MCGHEE TYSON AIR NATIONAL GUARD BASE, Tenn. — With so many changes and demands Airmen face in their service these days, it can get challenging to disconnect and recharge to maintain resiliency. The U.S. Air Force wants healthy and ready minds, but it is also up to service members to find what best refuels them and give attention to it.
Tech. Sgt. Renee Wiederspahn, a professional military education instructor at the Lankford Enlisted PME Center in East Tennessee, decided to get some goats and chickens during the pandemic.
“The thing I like best about my farm animals is the peaceful nature that they have,” said Sergeant Wiederspahn. “I can sit down, out in the grass, and they will come to sit with me or run around and be silly with each other.”
Wiederspahn is one of nearly 40 instructors assigned to Lankford Center from the regular Air Force, the Air National Guard, and the Reserve Command.
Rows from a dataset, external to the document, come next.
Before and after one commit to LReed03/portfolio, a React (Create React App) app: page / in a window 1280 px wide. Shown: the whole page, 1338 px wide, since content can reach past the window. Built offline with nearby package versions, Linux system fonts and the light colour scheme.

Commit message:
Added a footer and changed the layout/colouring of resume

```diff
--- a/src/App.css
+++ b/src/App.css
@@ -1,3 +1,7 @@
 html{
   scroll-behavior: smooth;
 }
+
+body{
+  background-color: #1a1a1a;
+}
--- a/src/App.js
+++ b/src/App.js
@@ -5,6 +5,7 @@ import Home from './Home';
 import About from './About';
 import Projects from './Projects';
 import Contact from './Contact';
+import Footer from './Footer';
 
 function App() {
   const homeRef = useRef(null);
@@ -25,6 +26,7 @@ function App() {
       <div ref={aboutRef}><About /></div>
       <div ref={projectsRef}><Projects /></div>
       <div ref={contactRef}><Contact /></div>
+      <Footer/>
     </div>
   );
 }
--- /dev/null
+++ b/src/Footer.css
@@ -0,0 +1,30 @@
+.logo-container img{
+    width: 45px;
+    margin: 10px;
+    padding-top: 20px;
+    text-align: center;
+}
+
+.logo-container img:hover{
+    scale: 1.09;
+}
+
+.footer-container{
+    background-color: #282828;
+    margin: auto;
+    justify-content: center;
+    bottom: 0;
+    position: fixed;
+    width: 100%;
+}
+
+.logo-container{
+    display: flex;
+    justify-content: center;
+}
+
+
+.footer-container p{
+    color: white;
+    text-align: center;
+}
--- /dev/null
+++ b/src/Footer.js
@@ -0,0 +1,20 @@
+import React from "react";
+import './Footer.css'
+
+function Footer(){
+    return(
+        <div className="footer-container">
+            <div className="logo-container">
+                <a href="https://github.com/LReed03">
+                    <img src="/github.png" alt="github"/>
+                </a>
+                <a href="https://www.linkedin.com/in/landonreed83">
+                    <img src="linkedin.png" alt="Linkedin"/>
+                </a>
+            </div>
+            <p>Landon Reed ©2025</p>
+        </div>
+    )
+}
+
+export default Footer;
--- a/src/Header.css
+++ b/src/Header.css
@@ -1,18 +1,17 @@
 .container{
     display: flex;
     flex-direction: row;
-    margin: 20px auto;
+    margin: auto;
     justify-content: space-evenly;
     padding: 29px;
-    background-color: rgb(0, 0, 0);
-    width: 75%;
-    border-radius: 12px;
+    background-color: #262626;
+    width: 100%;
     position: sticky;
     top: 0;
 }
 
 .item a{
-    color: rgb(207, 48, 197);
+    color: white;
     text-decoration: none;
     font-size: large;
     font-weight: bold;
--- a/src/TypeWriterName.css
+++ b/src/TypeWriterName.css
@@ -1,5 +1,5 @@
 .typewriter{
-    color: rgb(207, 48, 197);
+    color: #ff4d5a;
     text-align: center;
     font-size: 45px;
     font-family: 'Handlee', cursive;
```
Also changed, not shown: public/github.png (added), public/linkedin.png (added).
They teach NCO academy and Airman leadership school for the total force. The organization is conducting a mix of in-resident and virtual classes during the pandemic.
The technical sergeant is very busy at the campus, preparing to teach the Center’s first in-resident class of NCO academy students since before the pandemic. The students arrive on October 4. After the suspension of classes in March 2020, the organization quickly designed virtual learning programs for ALS and NCOA.
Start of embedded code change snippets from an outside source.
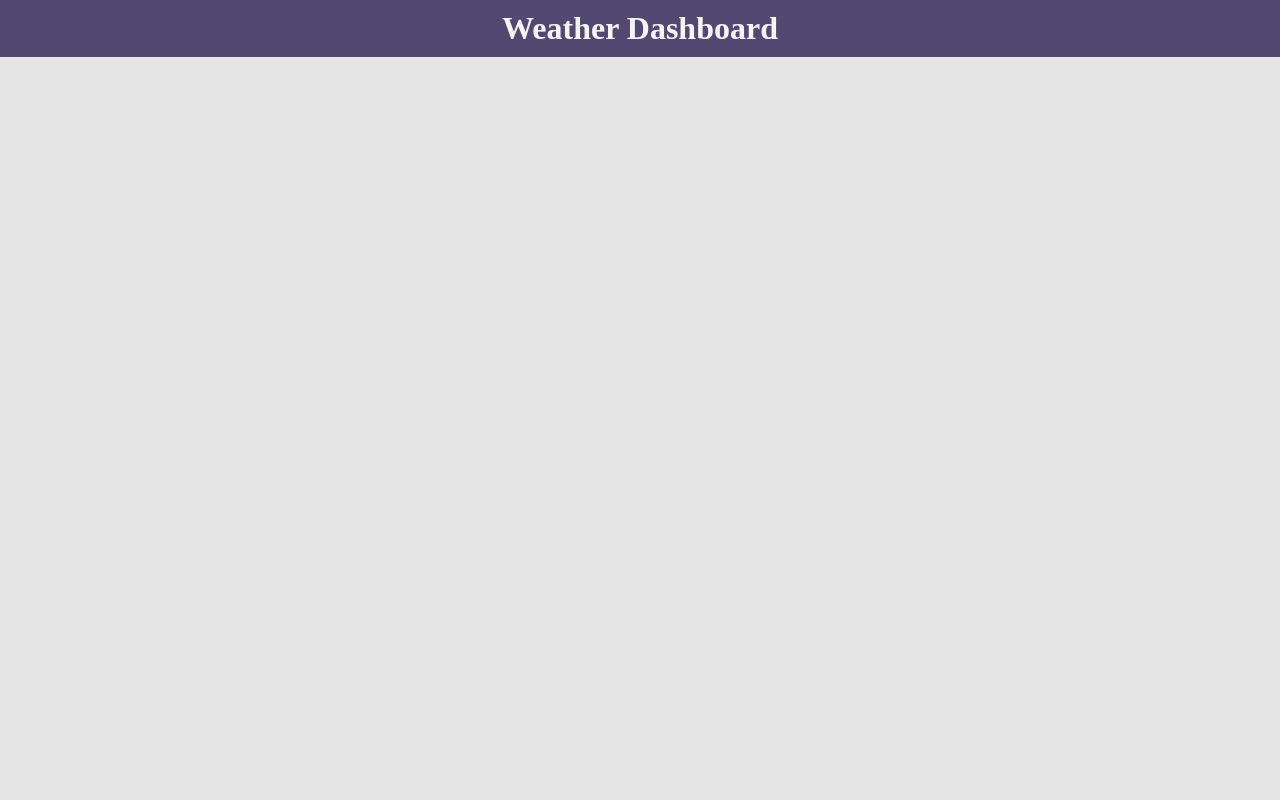
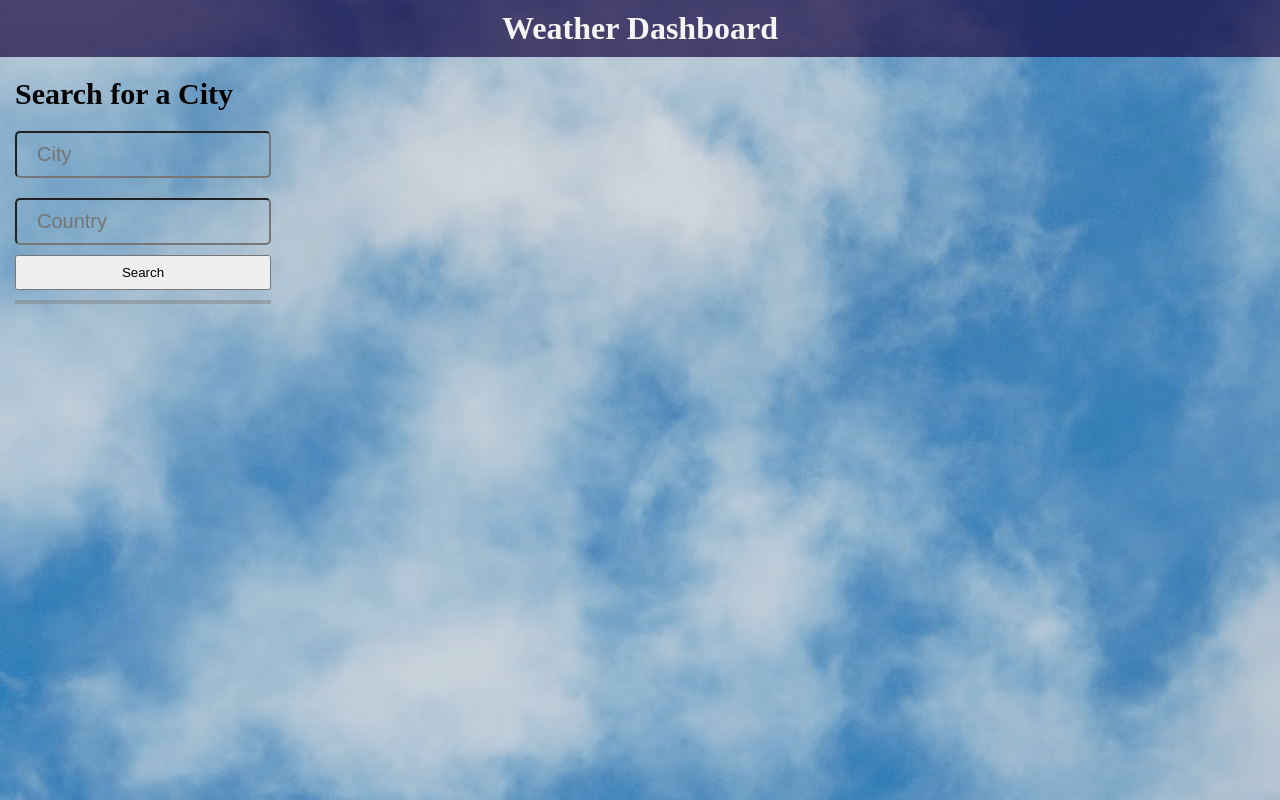
Before and after one commit to Ryan3389/Weather-Forecast-App, a plain HTML site: page index.html in a window 1280 px wide. Drawn offline with Linux system fonts and the light colour scheme.

Commit message:
added form elements and styles

```diff
--- a/css/style.css
+++ b/css/style.css
@@ -21,9 +21,56 @@ body {
 header {
     /* background-color: rgba(22, 7, 65, 0.713); */
     background-color: rgba(22, 7, 65, 0.7);
-
     text-align: center;
     color: whitesmoke;
     padding: 10px 15px;
     color: var(--secondary-font-color);
 }
+
+.search-city-container {
+    width: 20vw;
+    margin: 10px 15px;
+}
+
+form {
+    display: flex;
+    flex-direction: column;
+    border-bottom: 4px solid rgba(128, 128, 128, 0.478);
+    padding-bottom: 10px;
+}
+
+form .search-label {
+    font-size: 30px;
+    font-weight: bold;
+    margin: 10px 0;
+}
+
+form .search-input {
+    padding: 10px 20px;
+    border-radius: 5px;
+    font-size: 20px;
+    margin: 10px 0;
+}
+
+form input {
+    background-color: rgba(22, 7, 65, 0);
+    color: var(--font-color)
+}
+
+/*button styles*/
+.search-btn {
+    padding: 8px 16px;
+    cursor: pointer;
+}
+
+.city-btn-container {
+    display: flex;
+    flex-direction: column;
+    margin-top: 10px;
+}
+
+.city-btn-container .city-btn {
+    padding: 8px 16px;
+    margin: 5px 0;
+    cursor: pointer;
+}
--- a/index.html
+++ b/index.html
@@ -12,6 +12,18 @@
     <header class="header">
         <h1>Weather Dashboard</h1>
     </header>
+    <aside class="search-city-container">
+        <form class="form">
+            <label for="search" class="search-label">Search for a City</label>
+            <input type="text" id="search" name="search" aria-label="search" class="search-input" placeholder="City"
+                autocomplete="off">
+            <input type="text" id="country" name="country" aria-label="country" class="search-input"
+                placeholder="Country" autocomplete="off">
+            <button type="submit" class="search-btn">Search</button>
+        </form>
+
+        <section class="city-btn-container" id="btn-container"></section>
+    </aside>
     <script src="script.js"></script>
 </body>
 
```
Also changed, not shown: images/background.jpg (added).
“Honestly, my hobby does not relate at all to what I do in the classroom, but the animals give me a sense of calm and help me relax, and I believe that I wouldn’t have handled these last months as well if I did not have them to visit every day,” said Sergeant Wiederspahn. Carrying feed and gathering chicken eggs is also good exercise.
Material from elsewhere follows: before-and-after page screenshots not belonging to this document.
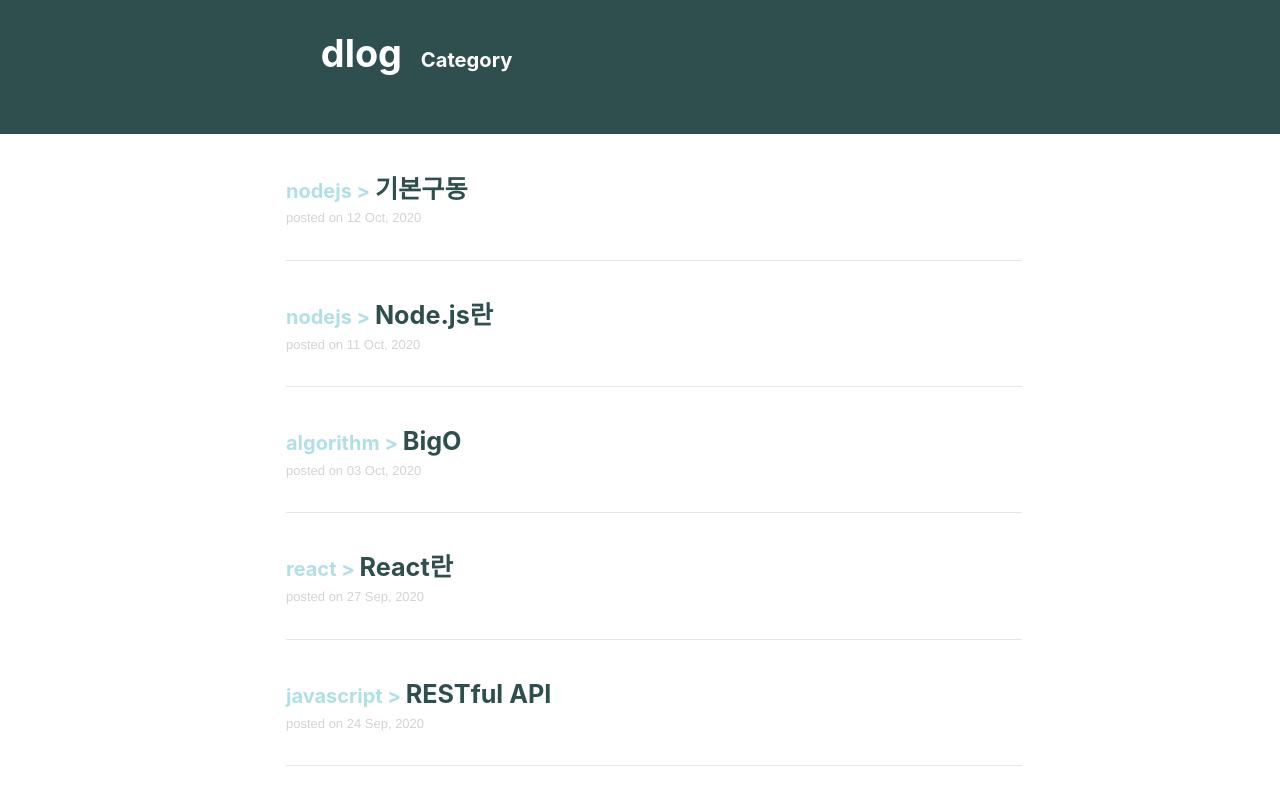
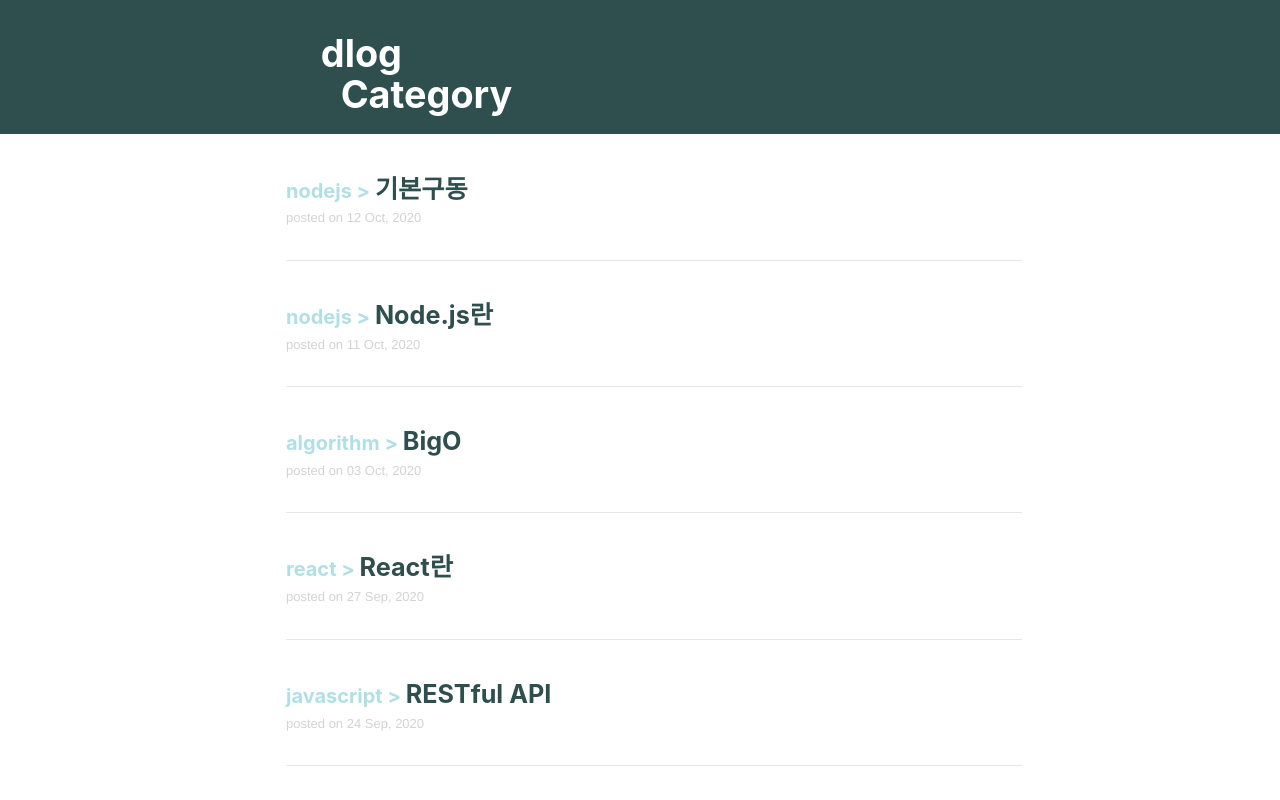
Before and after one commit to lattepapa/dlog, a Gatsby site: page / in a window 1280 px wide. Shown: the top 800 px of the page. Built offline with nearby package versions, Linux system fonts and the light colour scheme; Gatsby itself is replaced by a stand-in of ours.

Commit message:
style: Edit header.js to modify heading

```diff
--- a/src/components/header.js
+++ b/src/components/header.js
@@ -27,7 +27,7 @@ const blogCategoryStyle = {
 const Header = ({ siteTitle, siteCategory }) => (
   <header style={headerBackgroundStyle}>
     <h1><Link to="/" style={blogTitleStyle}>{siteTitle}</Link></h1>
-    <h4><Link to="/category" style={blogCategoryStyle}>{siteCategory}</Link></h4>
+    <h1><Link to="/category" style={blogCategoryStyle}>{siteCategory}</Link></h1>
   </header>
 );
 
```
Her assessment of relaxing, and the value of resiliency, contributes to a balanced life. The Air Force promotes Mental, Physical, Social, and Spiritual health through education, counselors, and special stand-down days dedicated to these Pillars of Resiliency.
Today, Sergeant Wiederspahn and her husband care for six pigmy goats and more than 20 chickens. She said that it might sound strange to some, but the animals are quiet.
“Well, most of the time, they are,” she said. “The goats are known to scream when I go outside to get my attention so I can give them treats.”